“The AfD has finally arrived on the German party landscape,” said Bernd Lucke, under whose leadership the eurosceptics won seats in the European Parliament in May.
In Saxony it looked likely to overtake established parties such as the Greens and Free Democrats (FDP) - who dropped out of the state assembly in Dresden - and was on course for nearly as many seats as the SPD, Germany’s oldest political party.
CDU state premier Stanislaw Tillich would need a new partner to replace the FDP and is likely to form a coalition with the SPD, who are Merkel’s junior partners in the federal government. Opinion polls show that would be Saxony’s most popular option.
Tillich put an end to weeks of speculation that he might team up with the AfD, which the CDU has attempted to demonise as a fringe movement that flirts with the far right.
“We will TOGETHER look for a coalition partner with whom we can achieve something for the state - and the AfD is certainly not among them,” the state premier told German television.
However, the AfD’s success in Saxony is likely to start a broader debate in the CDU about future cooperation with a party that was founded less than two years ago but is evolving rapidly from a single-issue eurosceptic movement into a law-and-order party that could chip away at Merkel’s conservative hegemony.
The AfD stands a chance of winning seats in two more eastern states, Thuringia and Brandenburg, on Sept. 14 and could poach more CDU votes. Public broadcaster ARD calculated that 35,000 CDU voters switched allegiance to the AfD in Saxony, more than those abandoning the FDP for the eurosceptic party.

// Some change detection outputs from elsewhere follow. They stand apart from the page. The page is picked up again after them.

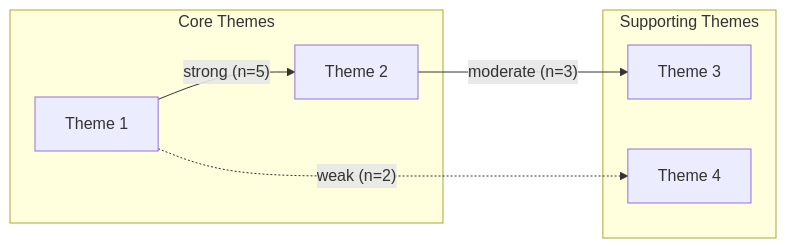
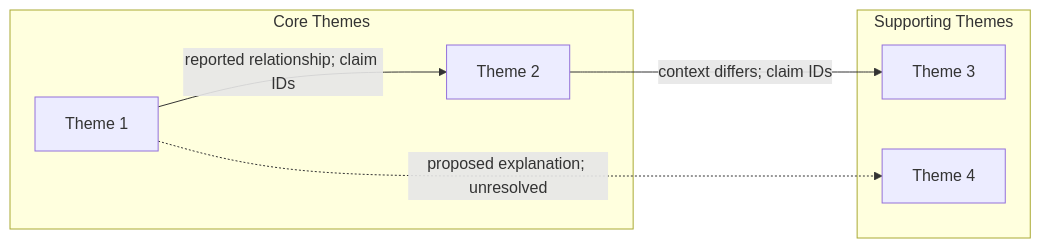
The diagram in content/templates/synthesis-matrix.md (jxpeng98/qiongli), drawn with Mermaid before and after one commit. The commit also changed other lines of this file and 25 other files, not shown here.

````diff
--- a/content/templates/synthesis-matrix.md
+++ b/content/templates/synthesis-matrix.md
@@ -130,16 +156,16 @@
 ```mermaid
 graph LR
     subgraph Core Themes
         T1[Theme 1]
         T2[Theme 2]
     end
 
     subgraph Supporting Themes
         T3[Theme 3]
         T4[Theme 4]
     end
 
-    T1 -->|"strong (n=5)"| T2
-    T2 -->|"moderate (n=3)"| T3
-    T1 -.->|"weak (n=2)"| T4
+    T1 -->|"reported relationship; claim IDs"| T2
+    T2 -->|"context differs; claim IDs"| T3
+    T1 -.->|"proposed explanation; unresolved"| T4
 ```
````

“The AfD has arrived. It has arrived in Saxony and, much more importantly, it has arrived in Germany,” said Frauke Petry, the 39-year-old businesswoman who headed the AfD’s campaign, adding that there is now a “tailwind” behind the party in the other states.
Saxony, like much of the former German Democratic Republic (GDR), has struggled to catch up since unification. Incomes are lower, unemployment is higher - beyond the bright spots around Dresden and Leipzig - and polls say people are unhappier.
Voters in Saxony, a state of four million people next to Poland and the Czech Republic, are unsettled by cross-border theft of farm machinery and trafficking of the drug crystal methamphetamine.
Boosting the state police and improving education were hot issues in an election where the far-right German National Democrat (NPD) party looked set to scrape the 5 percent threshold required to keep it in the assembly.
In contrast to Saxony, Merkel’s CDU risks being booted out of office in Thuringia, despite a lead in opinion polls.
In what would be a first at state level, the Left - which counts on a core of left-wing support in the former GDR - could seize control of the government of Thuringia in Erfurt if they can convince the SPD to be junior coalition partners.
That would fuel speculation that the SPD could consider teaming up with the Left at the federal level for the first time to challenge 60-year-old Merkel in the 2017 national elections.
In the third regional election, in the state of Brandenburg which surrounds Berlin, the SPD is expected to keep power at the head of a coalition with the Left.
The CDU would not look kindly on its SPD partners in Berlin giving the Left a leg-up to power in Thuringia, and the CDU’s deputy leader Peter Tauber said such a move would complicate cooperation between the two parties in the federal government.
Editing by David Goodman